[Start of Attachment]

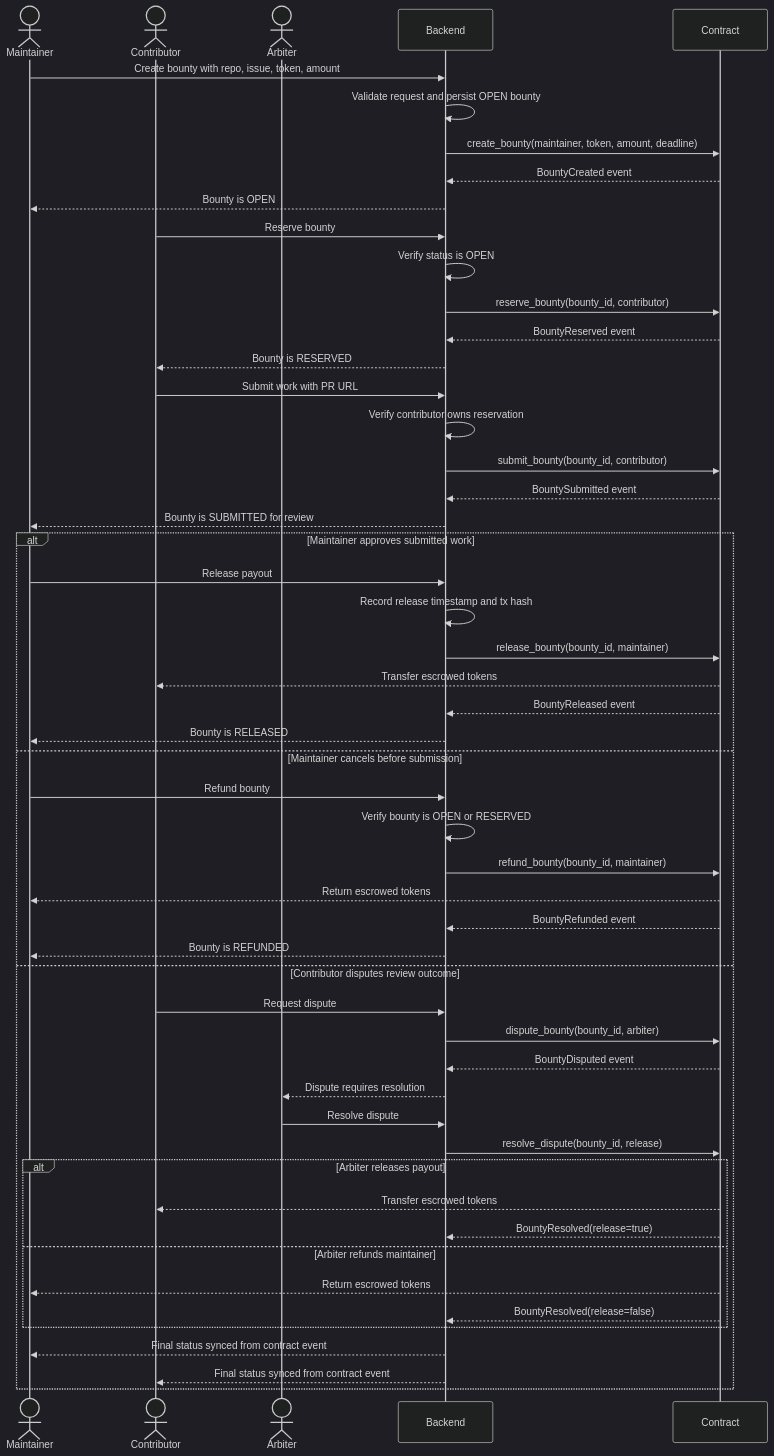
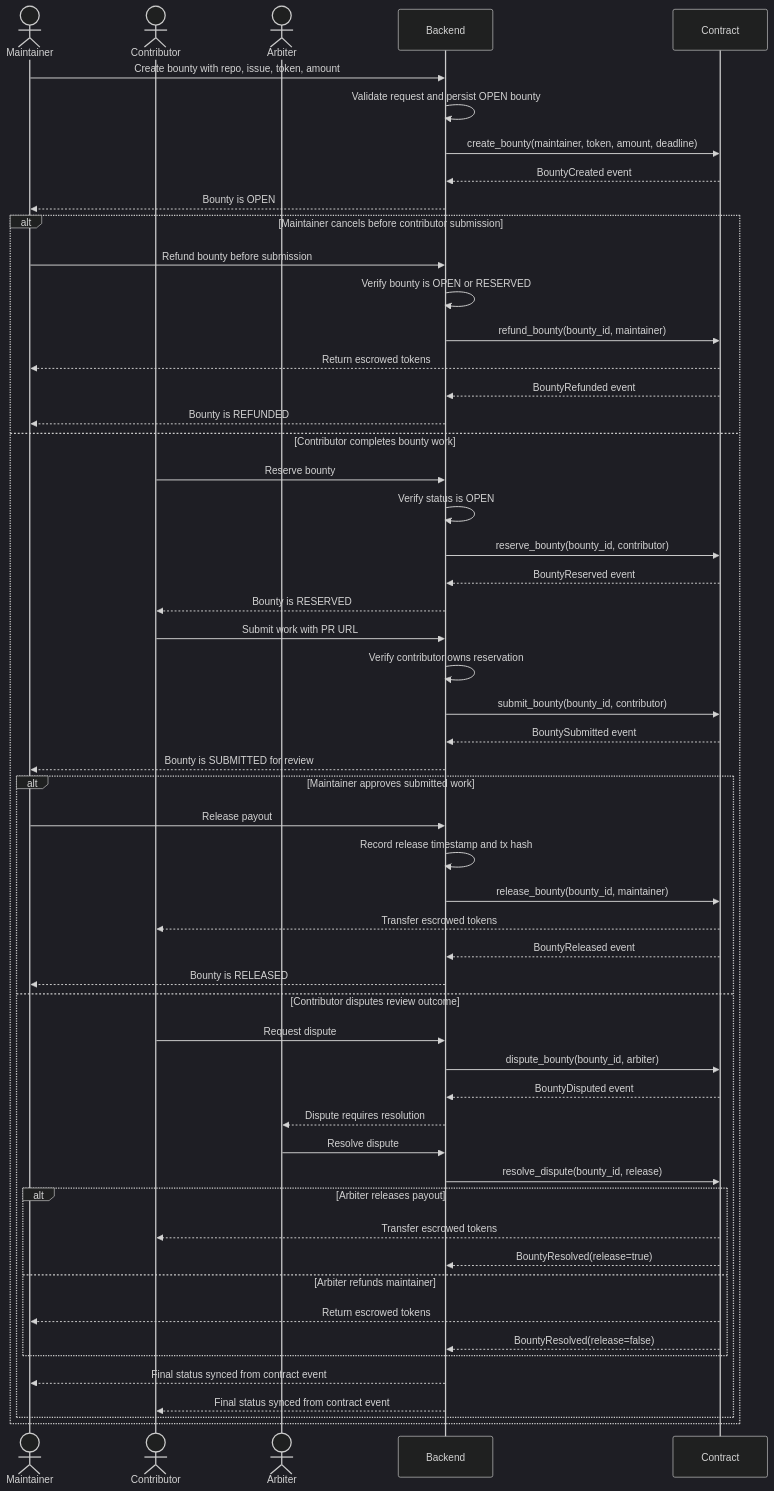
Before and after one commit to ritik4ever/stellar-bounty-board: the first of 6 diagrams in docs/ARCHITECTURE.md, drawn with Mermaid (dark theme).

Commit message:
docs: correct lifecycle refund branch

````diff
--- a/docs/ARCHITECTURE.md
+++ b/docs/ARCHITECTURE.md
@@ -178,58 +178,60 @@
 ```mermaid
 sequenceDiagram
     actor Maintainer
     actor Contributor
     actor Arbiter
     participant Backend
     participant Contract
 
     Maintainer->>Backend: Create bounty with repo, issue, token, amount
     Backend->>Backend: Validate request and persist OPEN bounty
     Backend->>Contract: create_bounty(maintainer, token, amount, deadline)
     Contract-->>Backend: BountyCreated event
     Backend-->>Maintainer: Bounty is OPEN
 
-    Contributor->>Backend: Reserve bounty
-    Backend->>Backend: Verify status is OPEN
-    Backend->>Contract: reserve_bounty(bounty_id, contributor)
-    Contract-->>Backend: BountyReserved event
-    Backend-->>Contributor: Bounty is RESERVED
-
-    Contributor->>Backend: Submit work with PR URL
-    Backend->>Backend: Verify contributor owns reservation
-    Backend->>Contract: submit_bounty(bounty_id, contributor)
-    Contract-->>Backend: BountySubmitted event
-    Backend-->>Maintainer: Bounty is SUBMITTED for review
-
-    alt Maintainer approves submitted work
-        Maintainer->>Backend: Release payout
-        Backend->>Backend: Record release timestamp and tx hash
-        Backend->>Contract: release_bounty(bounty_id, maintainer)
-        Contract-->>Contributor: Transfer escrowed tokens
-        Contract-->>Backend: BountyReleased event
-        Backend-->>Maintainer: Bounty is RELEASED
-    else Maintainer cancels before submission
-        Maintainer->>Backend: Refund bounty
+    alt Maintainer cancels before contributor submission
+        Maintainer->>Backend: Refund bounty before submission
         Backend->>Backend: Verify bounty is OPEN or RESERVED
         Backend->>Contract: refund_bounty(bounty_id, maintainer)
         Contract-->>Maintainer: Return escrowed tokens
         Contract-->>Backend: BountyRefunded event
         Backend-->>Maintainer: Bounty is REFUNDED
-    else Contributor disputes review outcome
-        Contributor->>Backend: Request dispute
-        Backend->>Contract: dispute_bounty(bounty_id, arbiter)
-        Contract-->>Backend: BountyDisputed event
-        Backend-->>Arbiter: Dispute requires resolution
-        Arbiter->>Backend: Resolve dispute
-        Backend->>Contract: resolve_dispute(bounty_id, release)
-        alt Arbiter releases payout
+    else Contributor completes bounty work
+        Contributor->>Backend: Reserve bounty
+        Backend->>Backend: Verify status is OPEN
+        Backend->>Contract: reserve_bounty(bounty_id, contributor)
+        Contract-->>Backend: BountyReserved event
+        Backend-->>Contributor: Bounty is RESERVED
+
+        Contributor->>Backend: Submit work with PR URL
+        Backend->>Backend: Verify contributor owns reservation
+        Backend->>Contract: submit_bounty(bounty_id, contributor)
+        Contract-->>Backend: BountySubmitted event
+        Backend-->>Maintainer: Bounty is SUBMITTED for review
+
+        alt Maintainer approves submitted work
+            Maintainer->>Backend: Release payout
+            Backend->>Backend: Record release timestamp and tx hash
+            Backend->>Contract: release_bounty(bounty_id, maintainer)
             Contract-->>Contributor: Transfer escrowed tokens
-            Contract-->>Backend: BountyResolved(release=true)
-        else Arbiter refunds maintainer
-            Contract-->>Maintainer: Return escrowed tokens
-            Contract-->>Backend: BountyResolved(release=false)
+            Contract-->>Backend: BountyReleased event
+            Backend-->>Maintainer: Bounty is RELEASED
+        else Contributor disputes review outcome
+            Contributor->>Backend: Request dispute
+            Backend->>Contract: dispute_bounty(bounty_id, arbiter)
+            Contract-->>Backend: BountyDisputed event
+            Backend-->>Arbiter: Dispute requires resolution
+            Arbiter->>Backend: Resolve dispute
+            Backend->>Contract: resolve_dispute(bounty_id, release)
+            alt Arbiter releases payout
+                Contract-->>Contributor: Transfer escrowed tokens
+                Contract-->>Backend: BountyResolved(release=true)
+            else Arbiter refunds maintainer
+                Contract-->>Maintainer: Return escrowed tokens
+                Contract-->>Backend: BountyResolved(release=false)
+            end
+            Backend-->>Maintainer: Final status synced from contract event
+            Backend-->>Contributor: Final status synced from contract event
         end
-        Backend-->>Maintainer: Final status synced from contract event
-        Backend-->>Contributor: Final status synced from contract event
     end
 ```
````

[End of Attachment]

* _INSTRUCTIONS TO FOLLOW_: Copy the entries exactly. No pictures.

* _ANSWER TO THIS TASK_:
Before and after one commit to ritik4ever/stellar-bounty-board: the first of 6 diagrams in docs/ARCHITECTURE.md, drawn with Mermaid (dark theme).

Commit message:
docs: correct lifecycle refund branch

````diff
--- a/docs/ARCHITECTURE.md
+++ b/docs/ARCHITECTURE.md
@@ -178,58 +178,60 @@
 ```mermaid
 sequenceDiagram
     actor Maintainer
     actor Contributor
     actor Arbiter
     participant Backend
     participant Contract
 
     Maintainer->>Backend: Create bounty with repo, issue, token, amount
     Backend->>Backend: Validate request and persist OPEN bounty
     Backend->>Contract: create_bounty(maintainer, token, amount, deadline)
     Contract-->>Backend: BountyCreated event
     Backend-->>Maintainer: Bounty is OPEN
 
-    Contributor->>Backend: Reserve bounty
-    Backend->>Backend: Verify status is OPEN
-    Backend->>Contract: reserve_bounty(bounty_id, contributor)
-    Contract-->>Backend: BountyReserved event
-    Backend-->>Contributor: Bounty is RESERVED
-
-    Contributor->>Backend: Submit work with PR URL
-    Backend->>Backend: Verify contributor owns reservation
-    Backend->>Contract: submit_bounty(bounty_id, contributor)
-    Contract-->>Backend: BountySubmitted event
-    Backend-->>Maintainer: Bounty is SUBMITTED for review
-
-    alt Maintainer approves submitted work
-        Maintainer->>Backend: Release payout
-        Backend->>Backend: Record release timestamp and tx hash
-        Backend->>Contract: release_bounty(bounty_id, maintainer)
-        Contract-->>Contributor: Transfer escrowed tokens
-        Contract-->>Backend: BountyReleased event
-        Backend-->>Maintainer: Bounty is RELEASED
-    else Maintainer cancels before submission
-        Maintainer->>Backend: Refund bounty
+    alt Maintainer cancels before contributor submission
+        Maintainer->>Backend: Refund bounty before submission
         Backend->>Backend: Verify bounty is OPEN or RESERVED
         Backend->>Contract: refund_bounty(bounty_id, maintainer)
         Contract-->>Maintainer: Return escrowed tokens
         Contract-->>Backend: BountyRefunded event
         Backend-->>Maintainer: Bounty is REFUNDED
-    else Contributor disputes review outcome
-        Contributor->>Backend: Request dispute
-        Backend->>Contract: dispute_bounty(bounty_id, arbiter)
-        Contract-->>Backend: BountyDisputed event
-        Backend-->>Arbiter: Dispute requires resolution
-        Arbiter->>Backend: Resolve dispute
-        Backend->>Contract: resolve_dispute(bounty_id, release)
-        alt Arbiter releases payout
+    else Contributor completes bounty work
+        Contributor->>Backend: Reserve bounty
+        Backend->>Backend: Verify status is OPEN
+        Backend->>Contract: reserve_bounty(bounty_id, contributor)
+        Contract-->>Backend: BountyReserved event
+        Backend-->>Contributor: Bounty is RESERVED
+
+        Contributor->>Backend: Submit work with PR URL
+        Backend->>Backend: Verify contributor owns reservation
+        Backend->>Contract: submit_bounty(bounty_id, contributor)
+        Contract-->>Backend: BountySubmitted event
+        Backend-->>Maintainer: Bounty is SUBMITTED for review
+
+        alt Maintainer approves submitted work
+            Maintainer->>Backend: Release payout
+            Backend->>Backend: Record release timestamp and tx hash
+            Backend->>Contract: release_bounty(bounty_id, maintainer)
             Contract-->>Contributor: Transfer escrowed tokens
-            Contract-->>Backend: BountyResolved(release=true)
-        else Arbiter refunds maintainer
-            Contract-->>Maintainer: Return escrowed tokens
-            Contract-->>Backend: BountyResolved(release=false)
+            Contract-->>Backend: BountyReleased event
+            Backend-->>Maintainer: Bounty is RELEASED
+        else Contributor disputes review outcome
+            Contributor->>Backend: Request dispute
+            Backend->>Contract: dispute_bounty(bounty_id, arbiter)
+            Contract-->>Backend: BountyDisputed event
+            Backend-->>Arbiter: Dispute requires resolution
+            Arbiter->>Backend: Resolve dispute
+            Backend->>Contract: resolve_dispute(bounty_id, release)
+            alt Arbiter releases payout
+                Contract-->>Contributor: Transfer escrowed tokens
+                Contract-->>Backend: BountyResolved(release=true)
+            else Arbiter refunds maintainer
+                Contract-->>Maintainer: Return escrowed tokens
+                Contract-->>Backend: BountyResolved(release=false)
+            end
+            Backend-->>Maintainer: Final status synced from contract event
+            Backend-->>Contributor: Final status synced from contract event
         end
-        Backend-->>Maintainer: Final status synced from contract event
-        Backend-->>Contributor: Final status synced from contract event
     end
 ```
````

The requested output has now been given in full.